### Work required
Show each line of the records below where the word "Trades" occurs.

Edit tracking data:
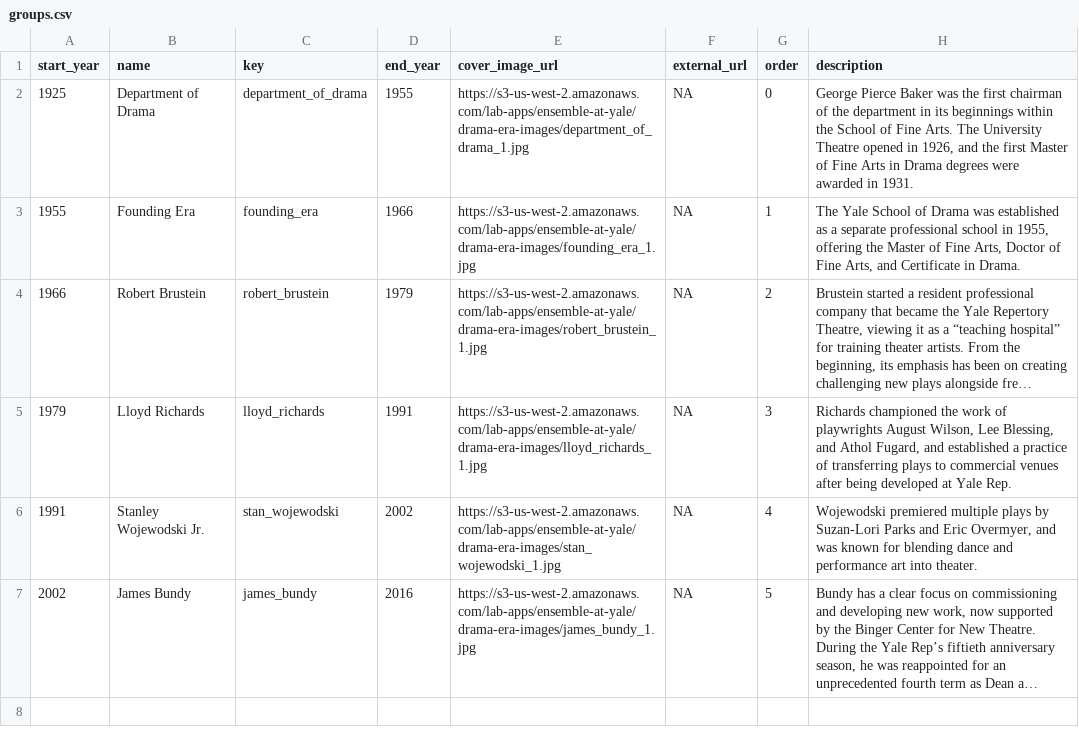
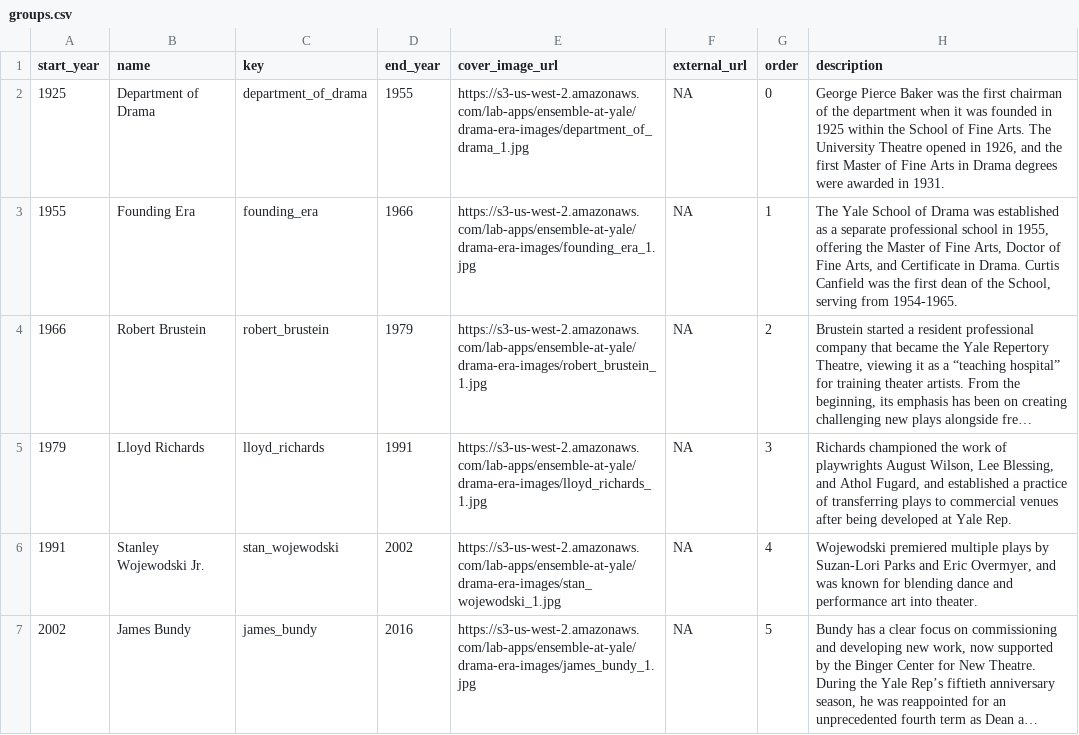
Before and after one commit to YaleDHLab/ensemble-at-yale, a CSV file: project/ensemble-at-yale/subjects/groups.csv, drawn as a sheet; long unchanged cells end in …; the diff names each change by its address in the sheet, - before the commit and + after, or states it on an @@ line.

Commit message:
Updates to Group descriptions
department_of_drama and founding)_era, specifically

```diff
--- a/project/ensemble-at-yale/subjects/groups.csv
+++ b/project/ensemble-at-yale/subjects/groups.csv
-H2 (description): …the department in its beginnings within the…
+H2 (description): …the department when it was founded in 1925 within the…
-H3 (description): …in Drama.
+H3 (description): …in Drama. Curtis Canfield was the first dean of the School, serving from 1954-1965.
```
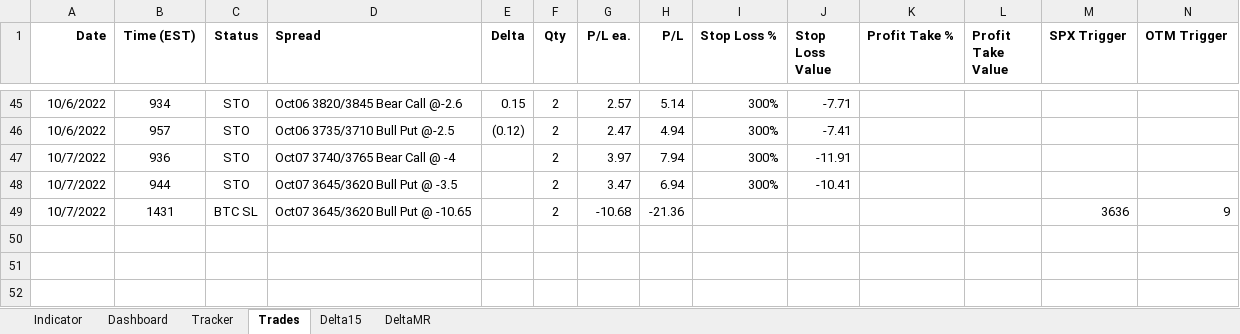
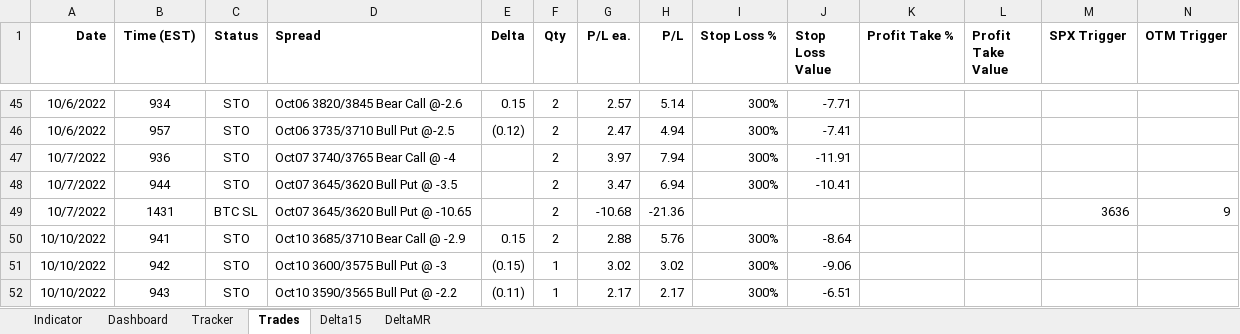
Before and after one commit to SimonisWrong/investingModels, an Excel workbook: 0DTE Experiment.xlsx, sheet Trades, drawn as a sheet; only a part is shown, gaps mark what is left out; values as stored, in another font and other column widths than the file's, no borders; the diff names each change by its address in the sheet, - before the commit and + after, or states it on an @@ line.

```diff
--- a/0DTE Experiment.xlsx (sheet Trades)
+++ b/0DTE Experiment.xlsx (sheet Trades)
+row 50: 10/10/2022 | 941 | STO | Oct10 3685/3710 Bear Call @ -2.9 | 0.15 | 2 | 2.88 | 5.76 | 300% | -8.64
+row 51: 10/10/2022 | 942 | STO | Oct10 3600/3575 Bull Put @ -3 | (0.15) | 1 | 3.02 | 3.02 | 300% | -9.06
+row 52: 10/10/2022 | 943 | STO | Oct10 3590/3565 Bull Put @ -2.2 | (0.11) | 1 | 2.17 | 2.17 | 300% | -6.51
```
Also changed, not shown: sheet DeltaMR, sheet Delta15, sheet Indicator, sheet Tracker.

### Problem solution
Before and after one commit to SimonisWrong/investingModels, an Excel workbook: 0DTE Experiment.xlsx, sheet Trades, drawn as a sheet; only a part is shown, gaps mark what is left out; values as stored, in another font and other column widths than the file's, no borders; the diff names each change by its address in the sheet, - before the commit and + after, or states it on an @@ line.
--- a/0DTE Experiment.xlsx (sheet Trades)
+++ b/0DTE Experiment.xlsx (sheet Trades)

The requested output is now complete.